[Dataset extract — start]

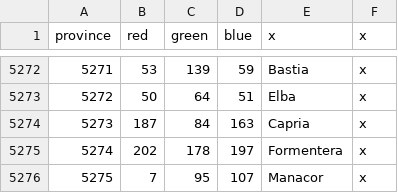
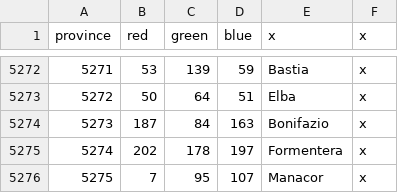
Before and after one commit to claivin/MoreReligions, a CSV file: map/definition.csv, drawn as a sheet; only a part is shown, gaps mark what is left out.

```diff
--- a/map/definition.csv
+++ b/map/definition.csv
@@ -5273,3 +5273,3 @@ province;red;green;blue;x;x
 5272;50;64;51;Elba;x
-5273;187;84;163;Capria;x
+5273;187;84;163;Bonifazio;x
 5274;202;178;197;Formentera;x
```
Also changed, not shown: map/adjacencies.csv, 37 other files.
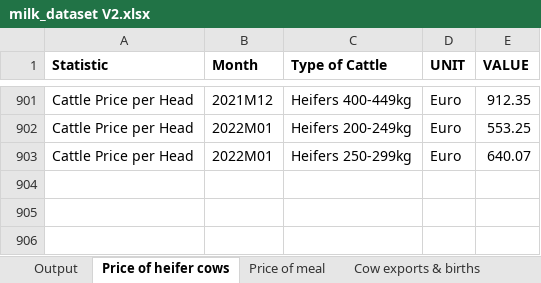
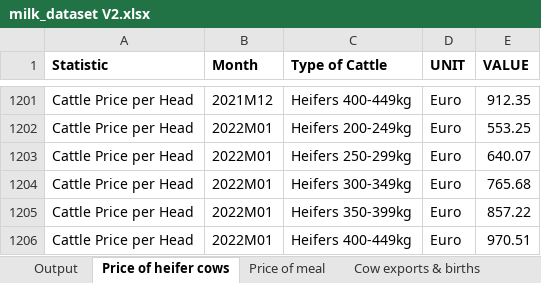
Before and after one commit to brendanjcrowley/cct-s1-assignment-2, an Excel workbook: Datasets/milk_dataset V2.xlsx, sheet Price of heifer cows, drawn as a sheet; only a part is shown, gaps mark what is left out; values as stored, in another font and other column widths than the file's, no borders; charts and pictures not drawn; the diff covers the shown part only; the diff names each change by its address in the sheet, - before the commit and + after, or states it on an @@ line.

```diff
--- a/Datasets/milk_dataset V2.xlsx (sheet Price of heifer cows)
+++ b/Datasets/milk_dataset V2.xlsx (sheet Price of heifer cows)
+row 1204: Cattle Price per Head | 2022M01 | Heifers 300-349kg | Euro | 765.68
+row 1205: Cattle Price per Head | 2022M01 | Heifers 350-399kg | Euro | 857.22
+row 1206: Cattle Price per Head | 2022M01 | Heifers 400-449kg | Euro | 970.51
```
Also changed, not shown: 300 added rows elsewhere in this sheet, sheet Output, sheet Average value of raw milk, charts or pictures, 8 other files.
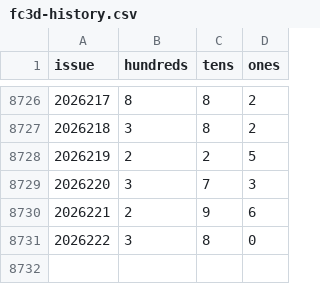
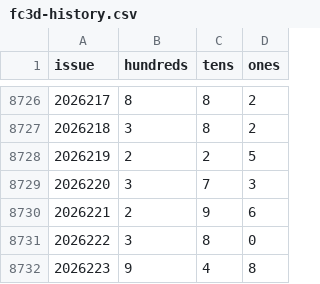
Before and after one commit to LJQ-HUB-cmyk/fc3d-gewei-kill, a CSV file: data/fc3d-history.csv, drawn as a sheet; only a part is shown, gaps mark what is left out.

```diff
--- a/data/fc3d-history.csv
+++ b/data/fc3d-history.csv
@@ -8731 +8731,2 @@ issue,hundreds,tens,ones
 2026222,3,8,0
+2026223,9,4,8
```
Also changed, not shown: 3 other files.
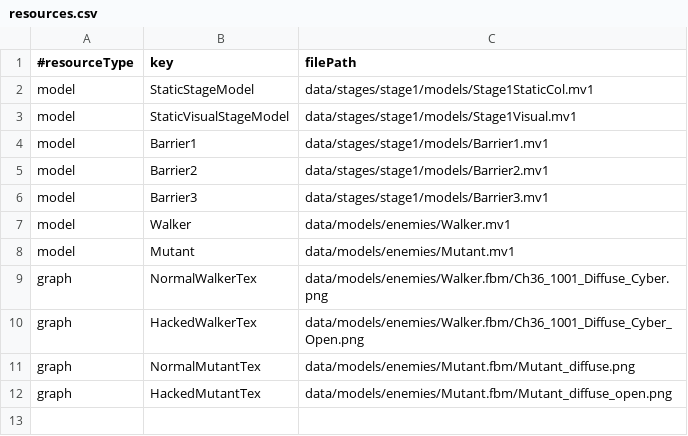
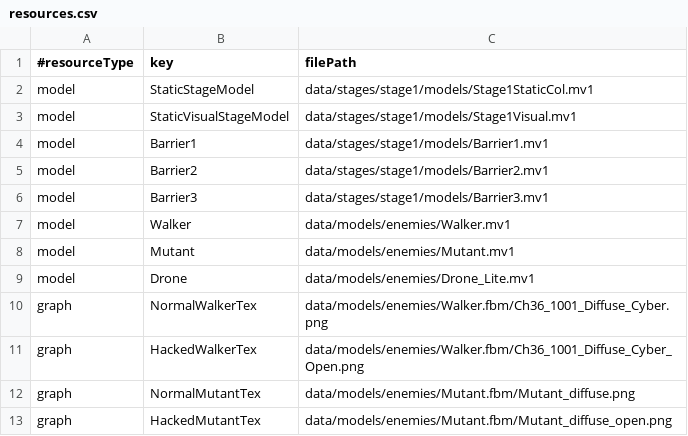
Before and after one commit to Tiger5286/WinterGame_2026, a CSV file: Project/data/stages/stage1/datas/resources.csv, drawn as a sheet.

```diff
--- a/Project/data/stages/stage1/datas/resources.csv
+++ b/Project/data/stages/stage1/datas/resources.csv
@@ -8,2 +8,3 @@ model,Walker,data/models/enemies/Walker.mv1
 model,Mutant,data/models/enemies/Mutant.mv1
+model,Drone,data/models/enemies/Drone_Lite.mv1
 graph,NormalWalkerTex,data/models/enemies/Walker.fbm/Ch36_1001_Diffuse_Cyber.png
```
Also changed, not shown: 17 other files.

[Dataset extract — finish]

> [Activity]
Over all the entries, say how many lines hold the string "Walker". The reply is the number alone.

> [Written response]
2